__PROBLEM__.
Using the data that follows, say how many lines contain the word "function", giving the number by itself.

Start of DATA IN THIS EXERCISE

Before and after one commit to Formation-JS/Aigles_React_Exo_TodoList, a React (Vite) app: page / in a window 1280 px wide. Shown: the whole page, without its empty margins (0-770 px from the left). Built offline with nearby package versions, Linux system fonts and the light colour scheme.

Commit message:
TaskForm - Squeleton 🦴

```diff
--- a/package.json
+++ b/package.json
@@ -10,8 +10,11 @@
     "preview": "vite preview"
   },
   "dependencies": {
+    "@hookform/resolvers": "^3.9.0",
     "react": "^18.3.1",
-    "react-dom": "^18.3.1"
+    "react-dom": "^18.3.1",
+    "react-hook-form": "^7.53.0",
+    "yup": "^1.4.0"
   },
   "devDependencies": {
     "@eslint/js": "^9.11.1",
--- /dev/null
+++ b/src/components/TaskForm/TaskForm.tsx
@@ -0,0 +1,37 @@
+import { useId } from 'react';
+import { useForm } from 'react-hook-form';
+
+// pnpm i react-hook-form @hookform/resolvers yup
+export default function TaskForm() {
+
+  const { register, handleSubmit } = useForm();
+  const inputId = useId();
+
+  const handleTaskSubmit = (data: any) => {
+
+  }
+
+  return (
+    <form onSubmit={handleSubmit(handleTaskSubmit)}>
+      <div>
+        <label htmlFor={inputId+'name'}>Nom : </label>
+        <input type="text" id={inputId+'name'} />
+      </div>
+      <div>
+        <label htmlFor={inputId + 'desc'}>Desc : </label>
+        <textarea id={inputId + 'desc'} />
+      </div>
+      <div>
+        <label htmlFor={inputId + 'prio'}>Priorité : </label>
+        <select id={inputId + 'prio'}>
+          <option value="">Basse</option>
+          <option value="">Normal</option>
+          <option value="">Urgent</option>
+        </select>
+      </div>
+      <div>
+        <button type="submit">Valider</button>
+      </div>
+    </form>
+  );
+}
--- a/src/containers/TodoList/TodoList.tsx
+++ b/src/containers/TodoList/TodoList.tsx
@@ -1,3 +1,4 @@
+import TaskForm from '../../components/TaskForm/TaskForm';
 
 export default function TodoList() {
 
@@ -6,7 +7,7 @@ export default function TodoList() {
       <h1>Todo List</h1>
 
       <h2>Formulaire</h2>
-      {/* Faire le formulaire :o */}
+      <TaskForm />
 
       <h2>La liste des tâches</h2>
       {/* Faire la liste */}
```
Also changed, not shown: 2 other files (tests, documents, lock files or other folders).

End of DATA IN THIS EXERCISE
Start of DATA IN THIS EXERCISE

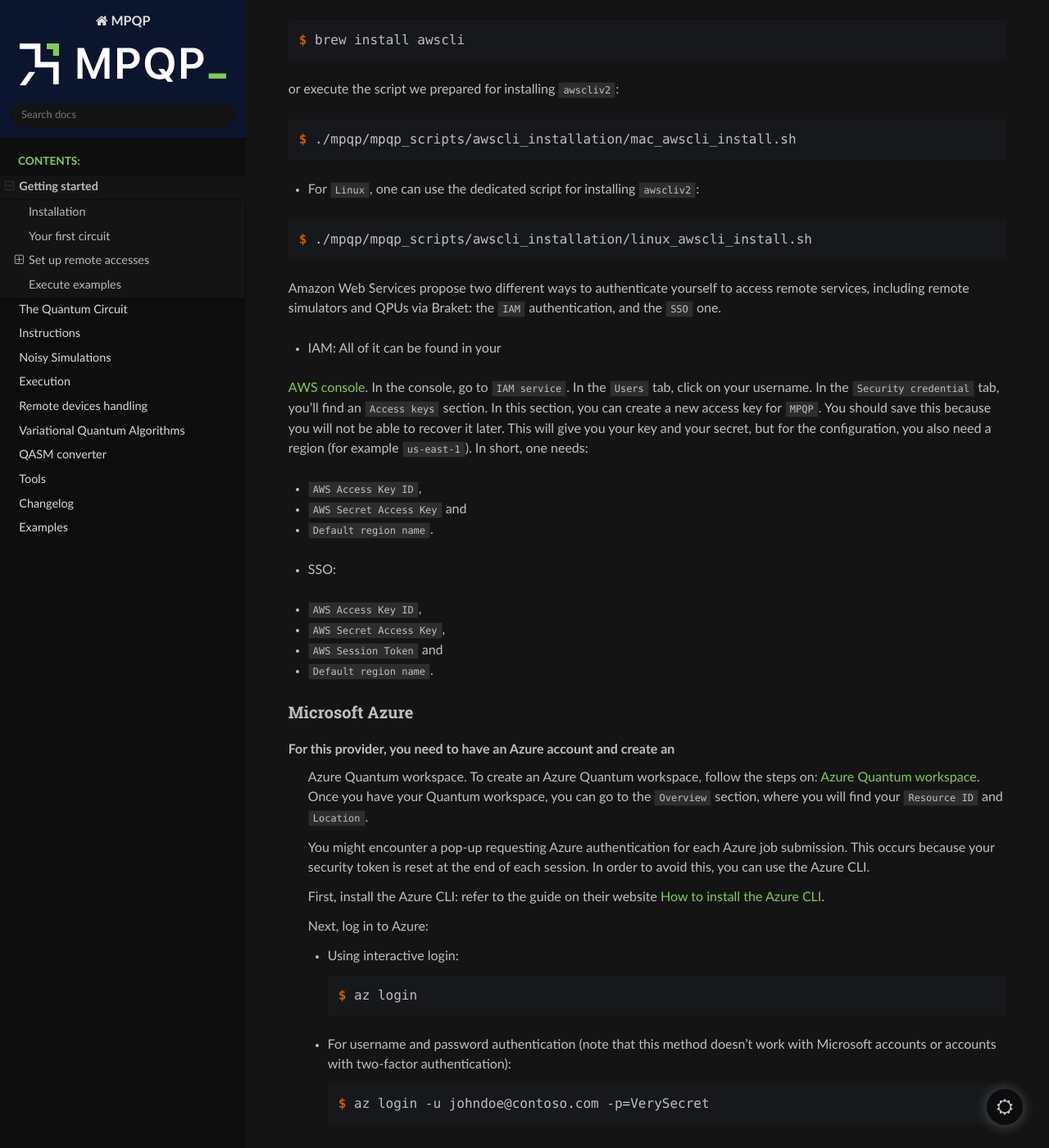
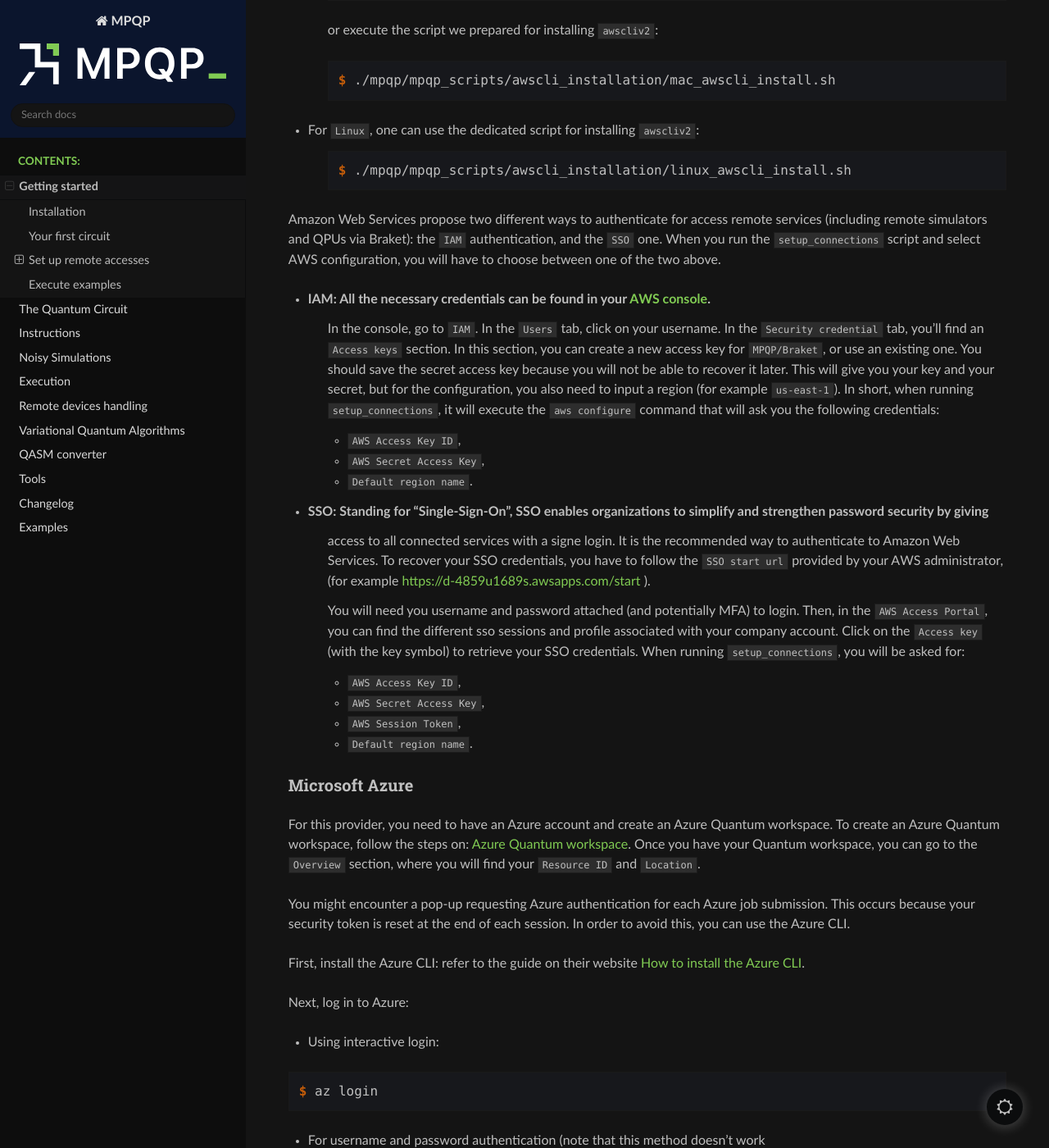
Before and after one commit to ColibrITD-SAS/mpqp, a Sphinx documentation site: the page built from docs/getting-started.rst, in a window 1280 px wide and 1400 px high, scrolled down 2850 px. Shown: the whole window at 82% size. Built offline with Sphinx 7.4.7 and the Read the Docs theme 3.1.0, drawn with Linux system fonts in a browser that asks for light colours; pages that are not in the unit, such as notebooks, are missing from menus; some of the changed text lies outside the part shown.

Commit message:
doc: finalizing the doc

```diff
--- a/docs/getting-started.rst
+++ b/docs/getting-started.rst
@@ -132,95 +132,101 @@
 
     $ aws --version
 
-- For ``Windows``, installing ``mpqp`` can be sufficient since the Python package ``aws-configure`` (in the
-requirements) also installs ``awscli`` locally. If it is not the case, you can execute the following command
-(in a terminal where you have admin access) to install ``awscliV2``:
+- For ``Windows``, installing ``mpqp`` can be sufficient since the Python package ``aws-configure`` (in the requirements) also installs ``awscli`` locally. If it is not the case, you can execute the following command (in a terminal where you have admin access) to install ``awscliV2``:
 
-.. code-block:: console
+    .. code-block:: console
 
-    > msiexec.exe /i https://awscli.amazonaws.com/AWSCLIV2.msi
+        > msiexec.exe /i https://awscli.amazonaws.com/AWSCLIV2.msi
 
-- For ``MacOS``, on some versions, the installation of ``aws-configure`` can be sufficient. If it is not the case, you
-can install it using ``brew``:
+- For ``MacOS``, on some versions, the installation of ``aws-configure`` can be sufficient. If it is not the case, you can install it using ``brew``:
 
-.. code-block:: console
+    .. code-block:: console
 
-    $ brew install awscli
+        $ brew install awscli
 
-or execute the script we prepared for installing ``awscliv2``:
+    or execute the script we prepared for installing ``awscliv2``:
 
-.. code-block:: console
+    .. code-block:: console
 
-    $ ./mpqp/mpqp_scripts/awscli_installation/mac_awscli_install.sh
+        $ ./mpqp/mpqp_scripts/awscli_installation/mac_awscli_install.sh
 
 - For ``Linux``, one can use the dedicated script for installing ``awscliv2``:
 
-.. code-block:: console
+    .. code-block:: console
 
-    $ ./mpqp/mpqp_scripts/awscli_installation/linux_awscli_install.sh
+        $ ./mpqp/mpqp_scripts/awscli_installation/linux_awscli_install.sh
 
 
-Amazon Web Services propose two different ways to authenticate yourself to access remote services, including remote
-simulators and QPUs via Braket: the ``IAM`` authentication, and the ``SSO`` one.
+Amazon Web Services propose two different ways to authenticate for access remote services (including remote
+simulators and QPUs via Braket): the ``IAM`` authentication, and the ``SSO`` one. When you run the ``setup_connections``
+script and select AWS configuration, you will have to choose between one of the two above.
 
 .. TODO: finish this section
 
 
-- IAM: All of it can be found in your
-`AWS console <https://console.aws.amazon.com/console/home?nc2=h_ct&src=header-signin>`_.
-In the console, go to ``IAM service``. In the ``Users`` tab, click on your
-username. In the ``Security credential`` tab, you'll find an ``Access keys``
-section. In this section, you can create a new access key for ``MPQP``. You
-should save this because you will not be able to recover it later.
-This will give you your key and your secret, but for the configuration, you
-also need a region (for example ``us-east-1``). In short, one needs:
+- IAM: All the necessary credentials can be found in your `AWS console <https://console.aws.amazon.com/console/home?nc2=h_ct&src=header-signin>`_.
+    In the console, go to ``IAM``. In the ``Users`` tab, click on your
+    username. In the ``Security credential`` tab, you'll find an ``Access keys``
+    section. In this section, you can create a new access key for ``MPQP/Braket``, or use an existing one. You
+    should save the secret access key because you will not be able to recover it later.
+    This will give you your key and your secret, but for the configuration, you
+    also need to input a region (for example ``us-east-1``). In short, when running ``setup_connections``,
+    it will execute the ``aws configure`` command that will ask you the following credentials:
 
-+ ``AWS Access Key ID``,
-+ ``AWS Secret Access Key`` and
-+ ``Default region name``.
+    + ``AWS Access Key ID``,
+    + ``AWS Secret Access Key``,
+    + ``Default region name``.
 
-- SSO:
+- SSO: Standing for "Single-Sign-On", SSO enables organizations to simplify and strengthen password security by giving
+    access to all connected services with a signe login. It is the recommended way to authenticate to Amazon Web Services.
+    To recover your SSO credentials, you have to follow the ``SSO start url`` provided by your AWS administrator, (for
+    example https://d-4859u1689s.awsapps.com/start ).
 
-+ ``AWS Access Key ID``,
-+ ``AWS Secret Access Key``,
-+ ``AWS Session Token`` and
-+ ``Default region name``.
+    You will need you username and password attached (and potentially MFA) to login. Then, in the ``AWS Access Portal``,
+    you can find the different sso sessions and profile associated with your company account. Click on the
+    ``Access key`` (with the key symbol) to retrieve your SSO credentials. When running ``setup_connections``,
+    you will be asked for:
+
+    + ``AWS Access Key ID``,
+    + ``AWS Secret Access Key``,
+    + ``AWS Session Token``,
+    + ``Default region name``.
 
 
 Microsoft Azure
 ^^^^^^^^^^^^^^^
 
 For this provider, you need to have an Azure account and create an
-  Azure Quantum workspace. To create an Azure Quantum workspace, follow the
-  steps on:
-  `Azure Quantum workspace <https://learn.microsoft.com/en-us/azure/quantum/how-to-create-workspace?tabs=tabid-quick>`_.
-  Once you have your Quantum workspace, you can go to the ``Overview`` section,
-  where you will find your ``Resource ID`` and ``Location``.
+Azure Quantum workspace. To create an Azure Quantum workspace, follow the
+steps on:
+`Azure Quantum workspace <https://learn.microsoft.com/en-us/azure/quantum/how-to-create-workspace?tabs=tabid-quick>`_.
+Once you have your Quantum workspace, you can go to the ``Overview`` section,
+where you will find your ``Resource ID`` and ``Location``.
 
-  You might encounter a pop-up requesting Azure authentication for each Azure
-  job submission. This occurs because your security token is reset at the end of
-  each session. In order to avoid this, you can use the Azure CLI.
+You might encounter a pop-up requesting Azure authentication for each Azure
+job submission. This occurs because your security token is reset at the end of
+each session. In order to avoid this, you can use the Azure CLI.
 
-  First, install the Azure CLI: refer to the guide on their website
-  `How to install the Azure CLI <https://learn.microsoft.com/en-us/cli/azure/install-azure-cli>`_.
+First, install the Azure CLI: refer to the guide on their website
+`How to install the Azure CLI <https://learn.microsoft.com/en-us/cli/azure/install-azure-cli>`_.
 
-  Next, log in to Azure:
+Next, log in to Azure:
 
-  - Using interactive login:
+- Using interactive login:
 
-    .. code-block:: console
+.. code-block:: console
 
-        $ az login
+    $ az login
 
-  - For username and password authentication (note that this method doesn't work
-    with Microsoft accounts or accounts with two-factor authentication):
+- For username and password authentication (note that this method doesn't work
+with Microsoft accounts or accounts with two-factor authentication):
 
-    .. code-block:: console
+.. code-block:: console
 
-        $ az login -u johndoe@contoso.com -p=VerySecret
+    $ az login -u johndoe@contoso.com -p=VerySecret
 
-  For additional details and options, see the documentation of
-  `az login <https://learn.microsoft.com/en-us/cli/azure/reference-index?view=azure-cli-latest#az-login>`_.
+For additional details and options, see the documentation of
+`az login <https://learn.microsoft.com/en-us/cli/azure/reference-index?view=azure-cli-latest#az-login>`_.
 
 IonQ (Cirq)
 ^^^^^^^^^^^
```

End of DATA IN THIS EXERCISE
Start of DATA IN THIS EXERCISE

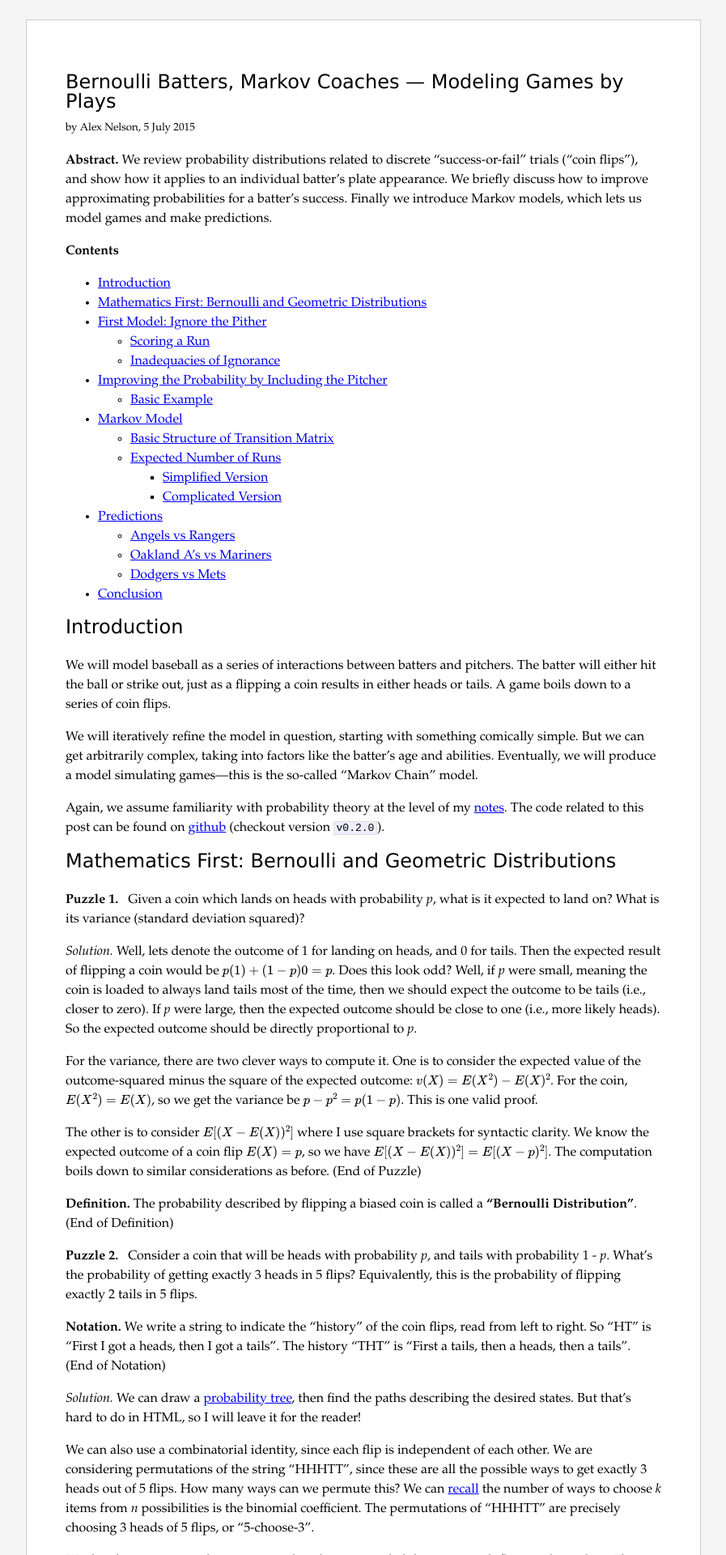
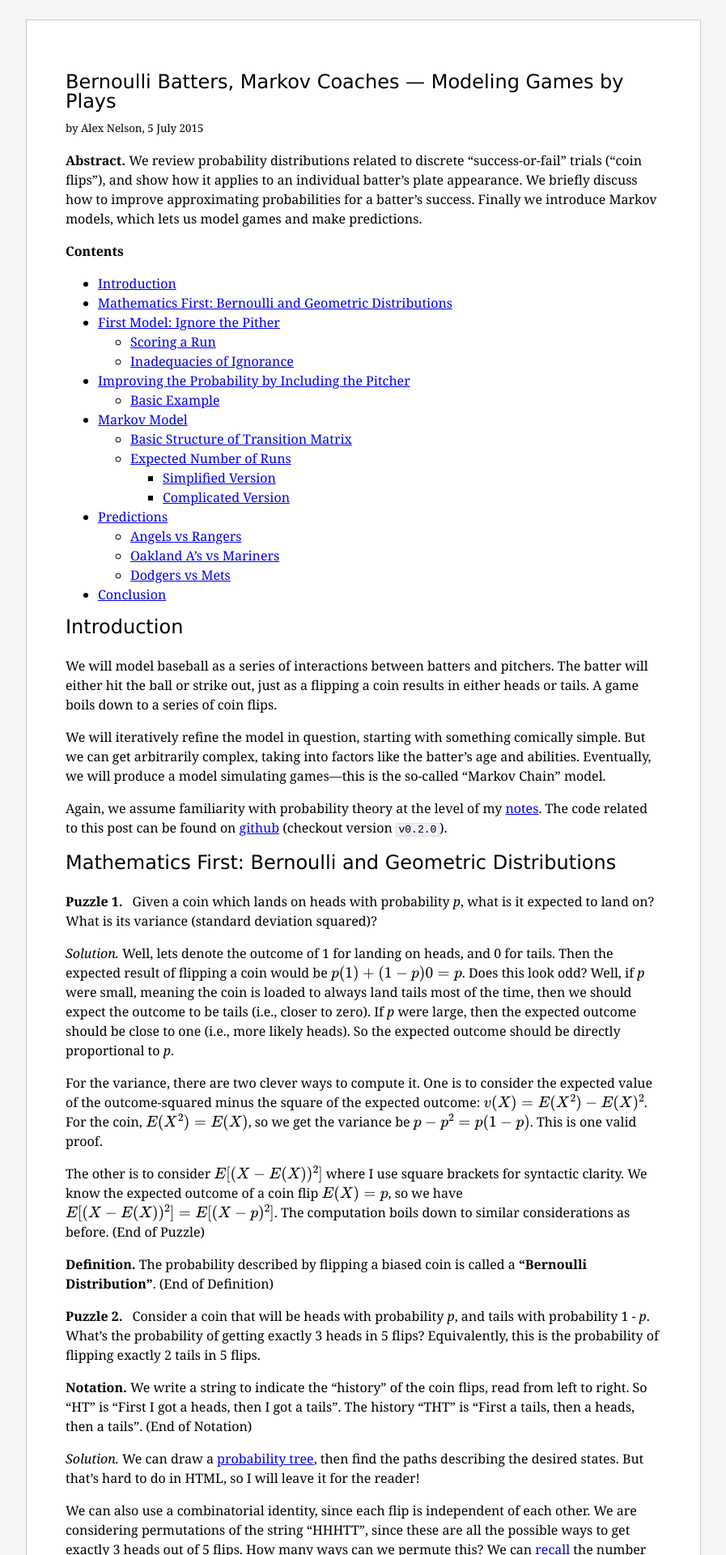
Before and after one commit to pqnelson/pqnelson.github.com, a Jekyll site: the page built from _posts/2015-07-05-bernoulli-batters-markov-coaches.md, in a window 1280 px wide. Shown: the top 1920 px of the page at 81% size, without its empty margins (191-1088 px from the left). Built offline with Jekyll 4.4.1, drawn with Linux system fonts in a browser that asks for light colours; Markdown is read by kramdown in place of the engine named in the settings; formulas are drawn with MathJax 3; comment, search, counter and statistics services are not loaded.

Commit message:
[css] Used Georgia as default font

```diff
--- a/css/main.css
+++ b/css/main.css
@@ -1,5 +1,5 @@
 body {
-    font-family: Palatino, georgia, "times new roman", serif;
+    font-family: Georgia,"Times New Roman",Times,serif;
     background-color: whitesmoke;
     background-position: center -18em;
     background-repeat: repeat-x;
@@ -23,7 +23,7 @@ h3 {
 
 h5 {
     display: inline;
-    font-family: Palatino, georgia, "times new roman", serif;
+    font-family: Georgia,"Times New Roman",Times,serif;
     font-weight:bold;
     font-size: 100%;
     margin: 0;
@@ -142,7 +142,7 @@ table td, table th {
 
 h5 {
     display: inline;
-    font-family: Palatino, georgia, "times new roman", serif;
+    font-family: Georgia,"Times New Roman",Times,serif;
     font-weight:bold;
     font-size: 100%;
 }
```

End of DATA IN THIS EXERCISE

__COMPLETED EXERCISE__.
3